Stone

 

her thighs

sore with memory

shift back and forth as she walks

uphill toward the train

she is all tears and fog

left alone to soon

captured by ten years of

photographs transformed to

what now looks like regret

 

her body has been an earthquake shift

tectonic plates sliding out of place

revealing hidden earth, graves and bodies

 

she walks crooked

asphalt under her cracked now

like the day she is about to encounter

loss stinging her cheeks

like the fog in the air

 

she is demented metal

sidewalk trash fury

on the side of skyscrapers

ill-fitting and torn

 

the train is coming

breeze sucking air from tunnels

she stands spine tall to keep her

chest from caving in

hollow from giving voice

to echoes, ghosts

and orange desire.

My First Review! Yay!

Check out my first review in the Berkeley Daily Planet!

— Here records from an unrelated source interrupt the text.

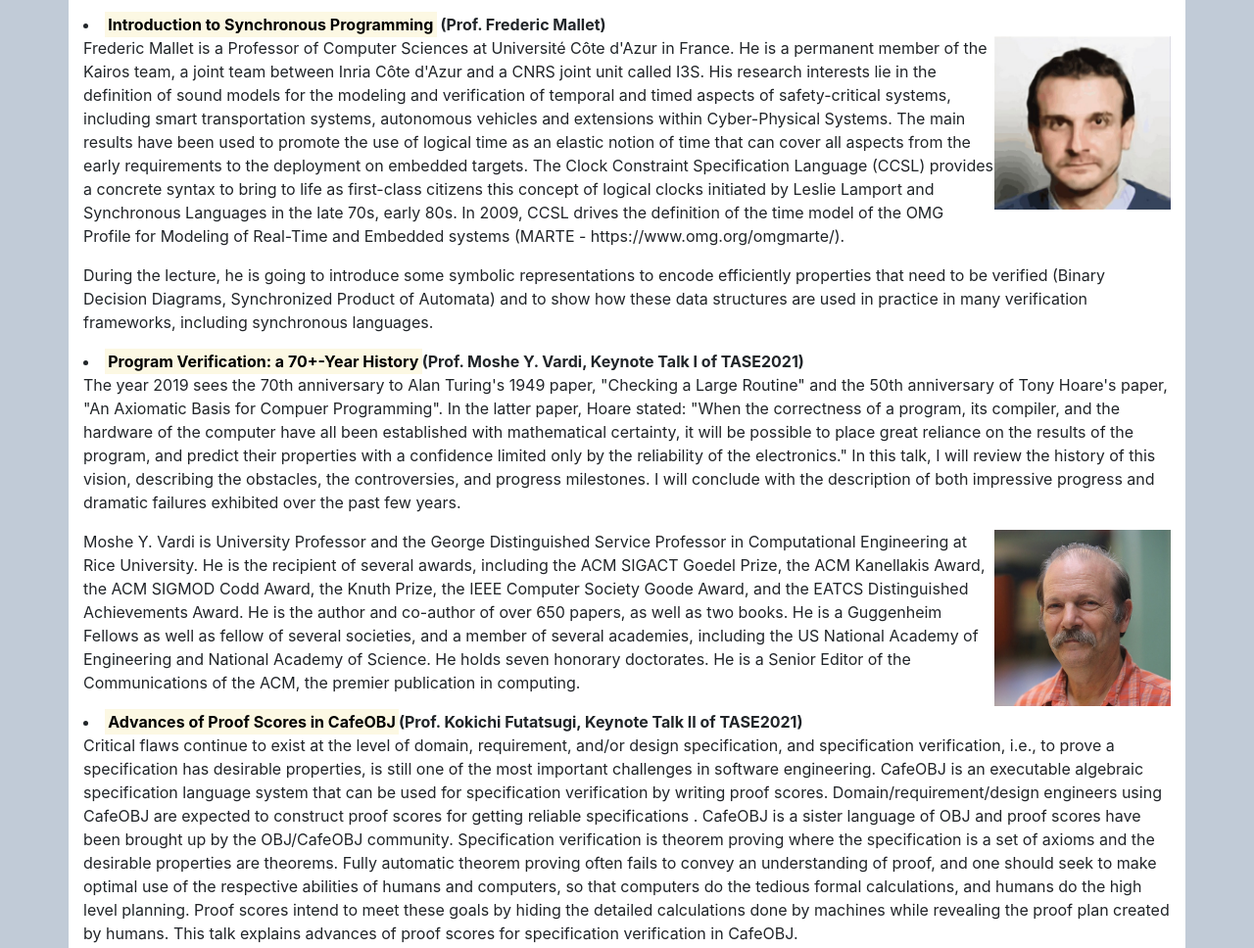
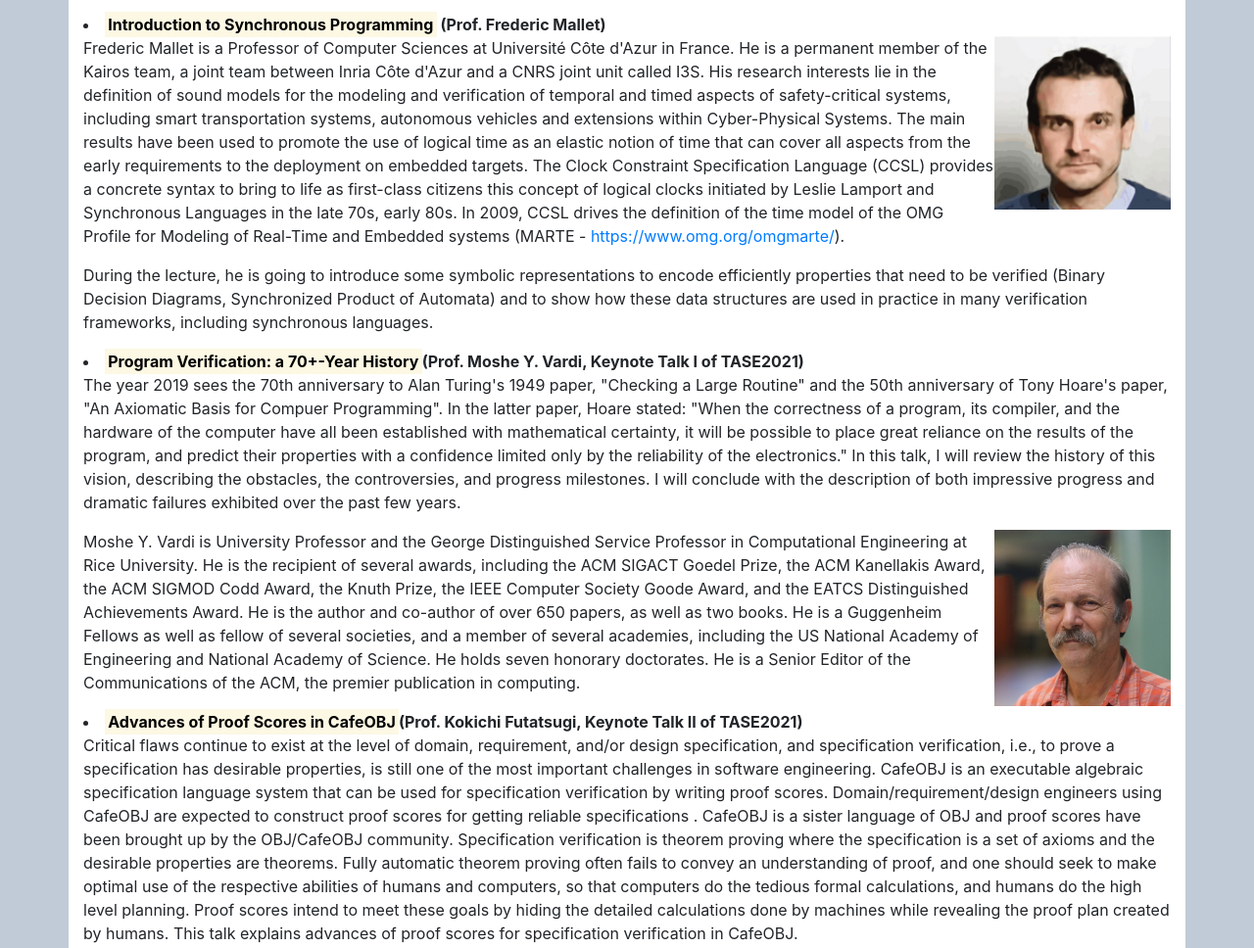
Before and after one commit to sssei-ecnu-2021/sssei-ecnu-2021.github.io, a plain HTML site: page schedule.html in a window 1280 px wide. Shown: the part 1506-2474 px from the top of the page at 98% size. Drawn offline with Linux system fonts and the light colour scheme.

Commit message:
Update schedule.html

```diff
--- a/schedule.html
+++ b/schedule.html
@@ -354,7 +354,7 @@
                      aspects from the early requirements to the deployment on embedded targets. The Clock Constraint Specification Language
                      (CCSL) provides a concrete syntax to bring to life as first-class citizens this concept of logical clocks initiated by
                      Leslie Lamport and Synchronous Languages in the late 70s, early 80s. In 2009, CCSL drives the definition of the time
-                     model of the OMG Profile for Modeling of Real-Time and Embedded systems (MARTE - https://www.omg.org/omgmarte/).
+                     model of the OMG Profile for Modeling of Real-Time and Embedded systems (MARTE - <a href="https://www.omg.org/omgmarte/">https://www.omg.org/omgmarte/</a>).
                 </P>
                 <p>
                     During the lecture, he is going to introduce some symbolic representations to encode efficiently properties that need
```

I think one of the interesting things about my solo show is the title. “Ungrateful Daughter” seems to be a sharp-edged title in the way that it grabs people’s attention – what does she mean? I think that most of my reasonings for choosing this title are connected to the discourses that surround adoption and loyalty to family. In most popular cultural imaginations of the way that adoptees should be responding to adoption is indeed either a “one or the other” response. So many of us adult adoptees have talked about our resistence to this “grateful/successful” vs. “ungrateful/failure” binary already that I wont go into it again here, but this dialouge is really what this title attempts to speak to, the complexity of this experience.

In this review, Kassof mentions me being “disenchanted” – its an interesting word. I dont know if I even was “enchanted” with being adopted or being the only black person in a white world. I think another word might be ‘critical’, which is something I think many white parents are unprepared for when their child grows up to understand the world in a particular way, and begin to respond to them in a particular way because of this understanding.

Overall – Its cool to get a review. I love that she was willing to take the chance to come to the show. I like that she was disturbed. That means I did something right. Cool. 

I want to thank my director, my workshop mates, my friends, countrymen… and my TRA familia. lol…. you like me.. you really like me! 

:)  

They Just Dont Know

but imma tell them.

I’m on my way out the house to the airport to pick up my homeboy comin in from IL for the American Studies Conference. Im late already, but my mailbox is full. My copy of “Outsiders Within” has arrived. Im so excited I put down my bag and right on the porch, open the copy and read the dedication. Its to me. To you. To us.

I am in tears on my front porch so overwhelmed I cant stop them. This is why I write. Why I speak, why I perform. Im so tired of someone telling me who and what I am.

thank you. thank you. thank you.

(P.S.  I expect updates from all of you at the conference in NY!!! Im sending love and I wanted to come, but was already committed to ASA Conference!)